          CobraA1
  • "All-in-one" keyboard + SD slot + monitor

    Seems like an entire PC could be put in a standard-sized keyboard plus a monitor. Why would you need a hard disk OR an optical disk? And if you don't care about a separate numeric keypad it could be even smaller. Output to your Bluetooth/wifi-enabled HDTV and you've got everything you need.
    Rick_R
    • Sounds Like

      Sounds like a C64 or VIC20! :)
      benched42
      • The good old days!

        VIC20, I loved that thing!

        His description also sounds close to a Chromebook or what a tablet, though the tablet is computer in a screen with a possible external keyboard.
        lepoete73
  • not really impressed by the larger volume

    But the lower power requirements and faster writes do make sense for mobile devices. FLASH is just too power hungry...
    I believe the amount of storage on an mobile device should be kept at minimum. More storage requires more processing, thus more power used.

    But, larger capacities will benefit solid state server storage greatly and could spell the death of spinning rust disks.
    danbi
    • Please GIVE ME MORE STORAGE!!!!

      I crave bigger storage on my device. They haven't upped storage in several years... it is time!
      condelirios
    • cost/volume will be the deciding factor

      If flash ends up costing around $1/GB for consumer storage, and ReRAM costs closer to magnetic HD prices, it's a no-brainer.

      Throw in the 10x write cycle endurance and you have nirvana.
      gtvr
    • But "cloud storage"

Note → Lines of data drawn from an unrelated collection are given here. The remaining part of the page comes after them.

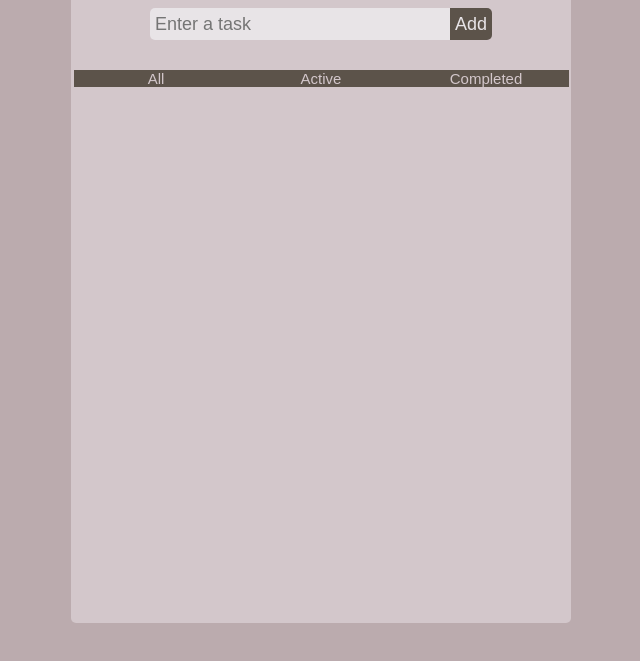
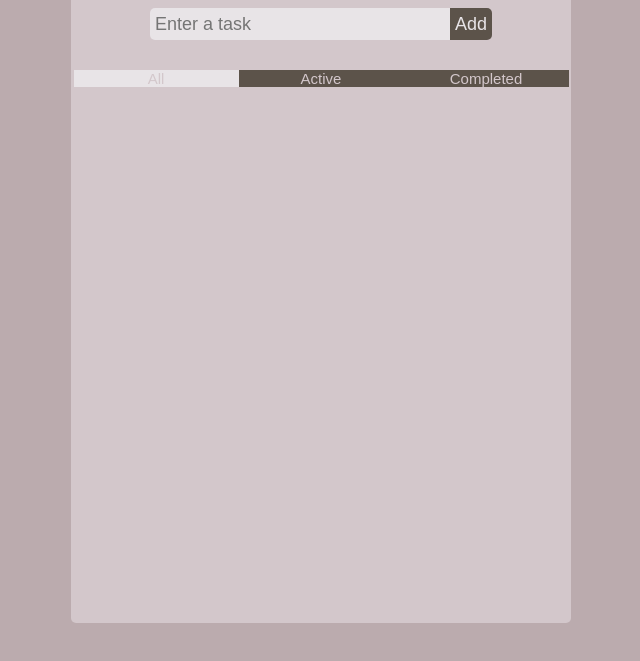
Before and after one commit to tik0212/todo-app, a plain HTML site: page index.html in a window 1280 px wide. Both pictures are taken after a click on the button "All". Shown: the part 147-808 px from the top of the page, without its empty margins (319-959 px from the left). Drawn offline with Linux system fonts and the light colour scheme.

Commit message:
style: add active button highlight for filters

```diff
--- a/script.js
+++ b/script.js
@@ -76,6 +76,16 @@ function loadTasks() {
   }
 }
 
+function setActiveButton(button) {
+  const buttons = document.querySelectorAll(".filter-buttons button");
+
+  buttons.forEach((btn) => {
+    btn.classList.remove("active");
+  });
+
+  button.classList.add("active");
+};
+
 loadTasks();
 
 addBtn.addEventListener("click", addTask);
@@ -89,6 +99,7 @@ allBtn.addEventListener("click", function() {
     tasks.forEach((li) => {
       li.style.display = "flex";
     });
+    setActiveButton(allBtn);
 });
 
 activeBtn.addEventListener("click", function() {
@@ -103,6 +114,7 @@ activeBtn.addEventListener("click", function() {
       li.style.display = "flex";
     }
   });
+  setActiveButton(activeBtn);
 });
 
 completedBtn.addEventListener("click", function() {
@@ -117,4 +129,5 @@ completedBtn.addEventListener("click", function() {
       li.style.display = "none";
     }
   });
+  setActiveButton(completedBtn);
 });
--- a/style/style.css
+++ b/style/style.css
@@ -83,6 +83,11 @@ input::placeholder {
   background-color: var(--accent-brown);
 }
 
+.filter-buttons button.active {
+  color: var(--bg-main);
+  background-color: var(--bg-input);
+}
+
 ul {
   display: flex;
   flex-direction: column;
```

      Require more Bandwidth, as well as even more processing power. You have to stream the source material, decode it and then play it, as opposed to having it locally.
      Troll Hunter J